The NHSE's cryptography strategy includes a number of fairly detailed costings. However, these lack credibility for a number of reasons. We have already mentioned the lack of provision for software integration of hardware crypto functions under `Global Cost Model 1' (p 38); there are many more omissions and dubious assumptions.
For example, the strategy assumes that there will be one, or at most two, `trusted third party' key management centres, with all the key management tasks performed by eight full time staff equivalent. Assuming two million personnel changes in the NHS each year (hirings, firings, and moves), this would entail each member of staff administering about a hundred key changes per hour, which is perhaps an order of magnitude more than what could be achieved with even fairly cursory checking of credentials and entitlements. So even under IMG assumptions, the number of staff needed would be more like a hundred.
But these assumptions are suspect on a number of grounds. According to the strategy, the TTP centre or centres would not be staffed at evenings and weekends. So if a key were compromised on Friday evening, it could not be revoked until Monday -- leaving the attacker a whole weekend to attack systems, steal personal health information, forge prescriptions, and so on. This is not acceptable. Even in the banking sector, where lives are not usually at risk, a 24-hour revocation facility is considered essential; a bank in Germany that did not provide one was held to be liable for card fraud .
Furthermore, as discussed above, there would be an enormous overhead in administering a centralised key management system. A GP who hired a locum for the day would presumably have to call the key management centre to get key material issued so that the locum could be added to the relevant access control lists.

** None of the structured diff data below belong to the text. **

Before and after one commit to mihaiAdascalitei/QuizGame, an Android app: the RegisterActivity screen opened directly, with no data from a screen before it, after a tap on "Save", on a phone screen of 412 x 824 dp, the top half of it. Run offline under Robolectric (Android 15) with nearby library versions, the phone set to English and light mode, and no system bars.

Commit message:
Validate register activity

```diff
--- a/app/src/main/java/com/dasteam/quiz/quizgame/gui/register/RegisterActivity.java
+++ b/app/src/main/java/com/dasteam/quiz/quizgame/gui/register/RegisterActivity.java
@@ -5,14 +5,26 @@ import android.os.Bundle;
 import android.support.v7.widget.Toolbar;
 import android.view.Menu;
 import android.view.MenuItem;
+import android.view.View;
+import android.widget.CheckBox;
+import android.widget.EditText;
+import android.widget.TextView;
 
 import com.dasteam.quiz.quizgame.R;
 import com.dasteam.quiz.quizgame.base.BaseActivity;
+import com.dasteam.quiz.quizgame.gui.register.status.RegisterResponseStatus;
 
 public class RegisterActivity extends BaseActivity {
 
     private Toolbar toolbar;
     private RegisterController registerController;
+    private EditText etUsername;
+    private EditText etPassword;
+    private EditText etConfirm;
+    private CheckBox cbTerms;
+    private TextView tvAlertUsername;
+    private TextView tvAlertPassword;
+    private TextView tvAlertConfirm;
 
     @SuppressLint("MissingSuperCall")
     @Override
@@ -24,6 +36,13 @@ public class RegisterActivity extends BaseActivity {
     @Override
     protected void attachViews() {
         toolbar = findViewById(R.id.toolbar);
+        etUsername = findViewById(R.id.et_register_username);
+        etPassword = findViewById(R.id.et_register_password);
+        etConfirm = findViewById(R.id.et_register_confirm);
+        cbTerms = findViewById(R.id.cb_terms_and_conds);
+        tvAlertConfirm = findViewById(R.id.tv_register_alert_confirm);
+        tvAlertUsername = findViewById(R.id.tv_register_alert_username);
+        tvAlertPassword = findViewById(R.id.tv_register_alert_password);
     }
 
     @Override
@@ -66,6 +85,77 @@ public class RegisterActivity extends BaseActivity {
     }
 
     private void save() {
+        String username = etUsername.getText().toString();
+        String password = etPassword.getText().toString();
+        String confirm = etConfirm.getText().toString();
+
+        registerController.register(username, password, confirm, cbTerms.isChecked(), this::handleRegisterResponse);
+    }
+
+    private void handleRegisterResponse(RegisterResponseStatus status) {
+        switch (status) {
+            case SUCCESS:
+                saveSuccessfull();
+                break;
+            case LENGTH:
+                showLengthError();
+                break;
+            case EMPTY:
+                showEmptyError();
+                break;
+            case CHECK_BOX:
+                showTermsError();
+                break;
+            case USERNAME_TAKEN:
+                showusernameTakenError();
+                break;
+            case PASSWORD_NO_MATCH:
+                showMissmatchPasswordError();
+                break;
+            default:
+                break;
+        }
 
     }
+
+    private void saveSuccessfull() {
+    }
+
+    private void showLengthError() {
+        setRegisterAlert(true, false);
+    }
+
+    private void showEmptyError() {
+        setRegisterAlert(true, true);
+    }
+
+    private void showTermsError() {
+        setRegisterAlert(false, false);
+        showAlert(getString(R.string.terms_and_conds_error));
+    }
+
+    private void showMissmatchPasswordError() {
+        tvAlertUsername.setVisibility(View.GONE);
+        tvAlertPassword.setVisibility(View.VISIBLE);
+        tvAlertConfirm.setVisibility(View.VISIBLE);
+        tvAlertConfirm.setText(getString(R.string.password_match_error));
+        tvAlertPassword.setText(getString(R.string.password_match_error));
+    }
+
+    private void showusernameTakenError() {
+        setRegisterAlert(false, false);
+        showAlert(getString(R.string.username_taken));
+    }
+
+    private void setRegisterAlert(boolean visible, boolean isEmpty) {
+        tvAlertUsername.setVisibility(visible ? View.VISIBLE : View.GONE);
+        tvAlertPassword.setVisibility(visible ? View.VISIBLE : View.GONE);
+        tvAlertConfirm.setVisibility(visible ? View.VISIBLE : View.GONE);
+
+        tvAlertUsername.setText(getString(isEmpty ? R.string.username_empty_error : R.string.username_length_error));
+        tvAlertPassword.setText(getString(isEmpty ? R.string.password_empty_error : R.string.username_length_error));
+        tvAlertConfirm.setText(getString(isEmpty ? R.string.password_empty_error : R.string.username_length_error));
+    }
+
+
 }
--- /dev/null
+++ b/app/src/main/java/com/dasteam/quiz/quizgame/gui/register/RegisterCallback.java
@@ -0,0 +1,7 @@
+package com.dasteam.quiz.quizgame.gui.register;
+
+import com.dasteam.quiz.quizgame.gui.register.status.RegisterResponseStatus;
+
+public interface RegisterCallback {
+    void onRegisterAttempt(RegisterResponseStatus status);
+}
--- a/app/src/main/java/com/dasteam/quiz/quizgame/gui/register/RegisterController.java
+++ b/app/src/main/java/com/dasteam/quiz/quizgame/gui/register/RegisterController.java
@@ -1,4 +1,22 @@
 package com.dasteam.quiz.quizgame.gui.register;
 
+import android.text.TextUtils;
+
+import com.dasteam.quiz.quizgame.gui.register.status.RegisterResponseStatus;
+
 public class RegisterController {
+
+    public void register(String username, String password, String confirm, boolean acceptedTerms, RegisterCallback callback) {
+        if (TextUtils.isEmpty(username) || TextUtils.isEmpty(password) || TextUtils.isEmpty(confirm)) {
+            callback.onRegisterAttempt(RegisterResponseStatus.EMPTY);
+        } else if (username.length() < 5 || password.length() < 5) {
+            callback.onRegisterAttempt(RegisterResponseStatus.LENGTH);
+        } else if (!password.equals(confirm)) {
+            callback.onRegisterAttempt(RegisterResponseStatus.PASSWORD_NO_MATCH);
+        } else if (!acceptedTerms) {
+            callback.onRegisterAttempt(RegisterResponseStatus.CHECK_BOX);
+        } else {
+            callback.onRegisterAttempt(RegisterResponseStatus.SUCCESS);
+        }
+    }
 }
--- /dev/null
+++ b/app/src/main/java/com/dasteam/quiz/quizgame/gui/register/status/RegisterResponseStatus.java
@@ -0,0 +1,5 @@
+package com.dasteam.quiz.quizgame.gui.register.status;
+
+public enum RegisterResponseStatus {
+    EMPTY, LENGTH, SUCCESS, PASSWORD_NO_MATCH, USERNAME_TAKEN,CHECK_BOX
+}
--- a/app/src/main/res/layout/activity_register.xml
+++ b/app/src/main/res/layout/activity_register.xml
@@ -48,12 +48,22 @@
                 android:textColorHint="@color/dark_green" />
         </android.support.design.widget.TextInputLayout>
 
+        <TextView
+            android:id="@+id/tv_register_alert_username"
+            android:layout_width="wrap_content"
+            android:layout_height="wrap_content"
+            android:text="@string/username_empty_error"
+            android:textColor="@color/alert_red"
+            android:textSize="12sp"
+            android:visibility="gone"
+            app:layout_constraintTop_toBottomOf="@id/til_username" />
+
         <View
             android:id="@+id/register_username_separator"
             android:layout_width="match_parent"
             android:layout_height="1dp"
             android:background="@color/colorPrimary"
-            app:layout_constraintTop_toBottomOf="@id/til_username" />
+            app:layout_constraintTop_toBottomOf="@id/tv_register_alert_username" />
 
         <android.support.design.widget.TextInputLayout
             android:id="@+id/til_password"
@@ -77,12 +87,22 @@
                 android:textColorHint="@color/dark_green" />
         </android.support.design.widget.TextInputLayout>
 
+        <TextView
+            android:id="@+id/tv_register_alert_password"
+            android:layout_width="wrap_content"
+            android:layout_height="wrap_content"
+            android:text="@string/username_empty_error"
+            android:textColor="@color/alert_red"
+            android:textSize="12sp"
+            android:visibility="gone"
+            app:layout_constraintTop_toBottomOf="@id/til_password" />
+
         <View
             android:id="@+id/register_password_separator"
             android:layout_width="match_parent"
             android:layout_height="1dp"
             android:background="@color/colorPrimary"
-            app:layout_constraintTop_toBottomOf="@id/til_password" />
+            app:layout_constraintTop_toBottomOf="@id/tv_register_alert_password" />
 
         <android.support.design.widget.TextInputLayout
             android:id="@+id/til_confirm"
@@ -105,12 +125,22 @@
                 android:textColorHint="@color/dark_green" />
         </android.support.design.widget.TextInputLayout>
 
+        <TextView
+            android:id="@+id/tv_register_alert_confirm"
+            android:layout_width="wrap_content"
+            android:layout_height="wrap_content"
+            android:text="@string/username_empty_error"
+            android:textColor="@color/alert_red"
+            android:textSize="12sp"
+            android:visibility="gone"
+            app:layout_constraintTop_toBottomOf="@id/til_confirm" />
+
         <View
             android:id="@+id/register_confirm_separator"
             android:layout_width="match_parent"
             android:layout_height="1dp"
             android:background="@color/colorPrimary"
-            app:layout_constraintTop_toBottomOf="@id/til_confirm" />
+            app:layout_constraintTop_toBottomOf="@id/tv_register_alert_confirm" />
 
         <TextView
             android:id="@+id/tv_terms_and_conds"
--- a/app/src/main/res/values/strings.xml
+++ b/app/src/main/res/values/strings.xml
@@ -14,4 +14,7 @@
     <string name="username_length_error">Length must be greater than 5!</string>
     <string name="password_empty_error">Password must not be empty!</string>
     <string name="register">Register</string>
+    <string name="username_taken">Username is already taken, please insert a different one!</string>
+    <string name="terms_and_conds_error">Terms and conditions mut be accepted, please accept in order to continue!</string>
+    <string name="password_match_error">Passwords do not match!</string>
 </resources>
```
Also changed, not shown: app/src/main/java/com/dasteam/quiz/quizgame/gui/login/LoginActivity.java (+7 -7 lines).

Assuming that the phone were answered, and assuming that there were no hitches, and assuming that ten requests could be handled per hour (which would be brisk), then the GP would still have spent perhaps ten minutes on the operation. This has also not been budgeted for.
In reality, as discussed above, there will be not one certification authority but many. The strategy takes no account of this in its costings. Nor does it attempt to make explore the cheaper functional alternatives.
A second cost issue is standards development. The report does not budget for this either. The issue having been raised, the supplementary strategy document claims that standards costs had been included in the £100 per user estimated licence fee for encryption software. This price is indeed high, as the supplier of the encryption software for GP-provider links is charging only £25 and PGP can be licensed for SFr30 (under £20); so the explanation appears plausible. However it was not made explicit in the strategy document, and in any case raises the question of whether a monopoly provision of cryptographic services is likely or indeed necessary for the standards work to be done. The long term cost implications for the NHS of such a monopoly also need to be considered.
A third missing cost is training. On p 30, the strategy document asserts that cryptographic security can be implemented without significant expenditure on user training, and on p 53 that the entire operation of cryptographic security can be made invisible to the user. This contradicts both commonsense and a talk given by IMG's senior adviser at ESORICS 94 in Brighton.
A fourth missing cost is that of system migration. Introducing new ways of doing things is never free; yet the strategy's line is that `much of the above project manpower could be provided by the NHS from its own staff resources'. In other words, the stated costs apply to items such as equipment purchase and security consultancy. The strategy appears to ignore the fact that a large part of NHS computing is contracted out, and that `own staff resources' are meagre. Even where they exist, they still have to be paid for.
A fifth missing cost is evaluation. The report contains no budgetary provision for the assessment and testing of cryptographic products or implementations; it simply contains items such as `HISS -- 6 systems at £75K' (p 39). But evaluation of these changes is necessary and expensive. The report suggests the use of ITSEC ; yet an ITSEC evaluation costs in the range of £100,000 to £1,000,000 depending on the product's complexity. At only £100,000 per system, evaluation will more than double the figures in `Global Cost Model 2'.
When tackled on this point in the June meeting, IMG agreed that evaluation costs had been omitted, stating that ITSEC evaluation was in their view an expensive and unnecessary piece of bureaucracy. This view would not be supported by the director of CESG, according to whom almost all products submitted for ITSEC evaluation have had serious vulnerabilities found and corrected, with some products having as many as twenty . In our experience too, the large majority of system security failures result from errors in implementation or operation that are discovered by chance and exploited in an opportunist way [3, 13]. Reducing the incidence and severity of these blunders is the purpose and function of evaluation. Ignoring evaluation will not only lead to incorrect and inadequate budgeting, but is also at odds with both government policy and best practice.
For all of the above reasons, we believe that the IMG's cost estimates are not robust and will not stand up to the Public Accounts Committee's scrutiny. A realistic strategy must recognise the need to defend cost estimates from this standpoint.